▸ Exercise directions
Reproduce all of the entries character for character, while leaving out any pictures they contain.

▸ Material provided
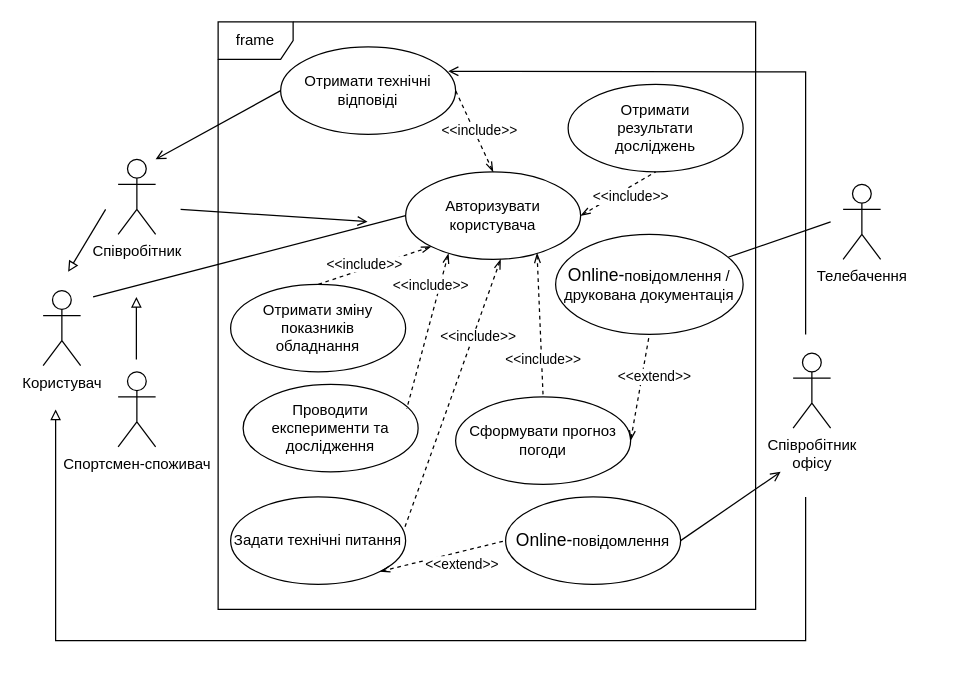
Above: 1.3-SoftwareUserRequirements/1.3.3-UseCaseDiagram/UseCase.drawio in oleksandrblazhko/ai201-tsigankova (draw.io), before the change. Source tidied: cells renumbered, new cells numbered last; positions are measured from the earlier drawing's top-left corner, leaving out a move shared by most shapes. Both pictures are drawn from the tidied source at 125%, with x=0, y=0 at pixel (42, 21).
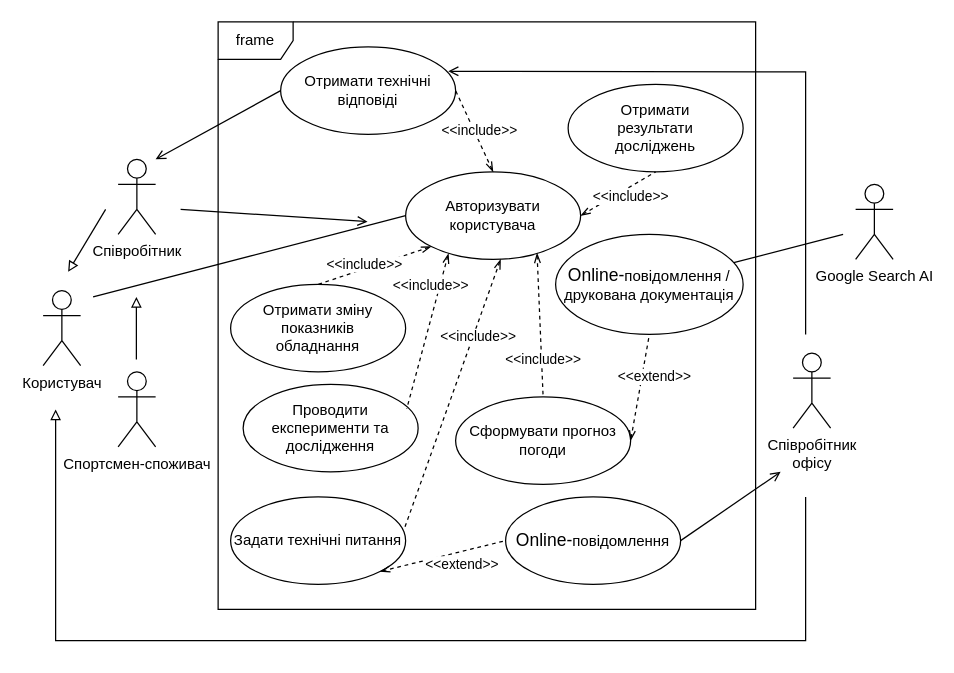
Above is the later version.

Unchanged cells that the change refers to:
```xml
<mxCell id="28" value="&lt;span style=&quot;font-size: 14px;&quot;&gt;Online-&lt;/span&gt;повідомлення /&lt;br&gt;друкована документація" style="ellipse;whiteSpace=wrap;html=1;" parent="1" vertex="1">
  <mxGeometry x="410" y="170" width="150" height="80" as="geometry" />
</mxCell>
```

Change to the diagram source:
```diff
@@
-    <mxCell id="30" value="Телебачення" style="shape=umlActor;verticalLabelPosition=bottom;verticalAlign=top;html=1;" parent="1" vertex="1">
-      <mxGeometry x="640" y="130" width="30" height="60" as="geometry" />
+    <mxCell id="30" value="&lt;div style=&quot;text-align: left;&quot;&gt;Google Search AI&lt;/div&gt;" style="shape=umlActor;verticalLabelPosition=bottom;verticalAlign=top;html=1;" parent="1" vertex="1">
+      <mxGeometry x="650" y="130" width="30" height="60" as="geometry" />
     </mxCell>
@@
     <mxCell id="32" style="endArrow=none;html=1;rounded=0;" parent="1" edge="1" source="28">
       <mxGeometry relative="1" as="geometry">
-        <mxPoint x="630" y="160" as="targetPoint" />
+        <mxPoint x="640" y="170" as="targetPoint" />
       </mxGeometry>
     </mxCell>
```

▸ Expected output
Above: 1.3-SoftwareUserRequirements/1.3.3-UseCaseDiagram/UseCase.drawio in oleksandrblazhko/ai201-tsigankova (draw.io), before the change. Source tidied: cells renumbered, new cells numbered last; positions are measured from the earlier drawing's top-left corner, leaving out a move shared by most shapes. Both pictures are drawn from the tidied source at 125%, with x=0, y=0 at pixel (42, 21).
Above is the later version.

Unchanged cells that the change refers to:
```xml
<mxCell id="28" value="&lt;span style=&quot;font-size: 14px;&quot;&gt;Online-&lt;/span&gt;повідомлення /&lt;br&gt;друкована документація" style="ellipse;whiteSpace=wrap;html=1;" parent="1" vertex="1">
  <mxGeometry x="410" y="170" width="150" height="80" as="geometry" />
</mxCell>
```

Change to the diagram source:
```diff
@@
-    <mxCell id="30" value="Телебачення" style="shape=umlActor;verticalLabelPosition=bottom;verticalAlign=top;html=1;" parent="1" vertex="1">
-      <mxGeometry x="640" y="130" width="30" height="60" as="geometry" />
+    <mxCell id="30" value="&lt;div style=&quot;text-align: left;&quot;&gt;Google Search AI&lt;/div&gt;" style="shape=umlActor;verticalLabelPosition=bottom;verticalAlign=top;html=1;" parent="1" vertex="1">
+      <mxGeometry x="650" y="130" width="30" height="60" as="geometry" />
     </mxCell>
@@
     <mxCell id="32" style="endArrow=none;html=1;rounded=0;" parent="1" edge="1" source="28">
       <mxGeometry relative="1" as="geometry">
-        <mxPoint x="630" y="160" as="targetPoint" />
+        <mxPoint x="640" y="170" as="targetPoint" />
       </mxGeometry>
     </mxCell>
```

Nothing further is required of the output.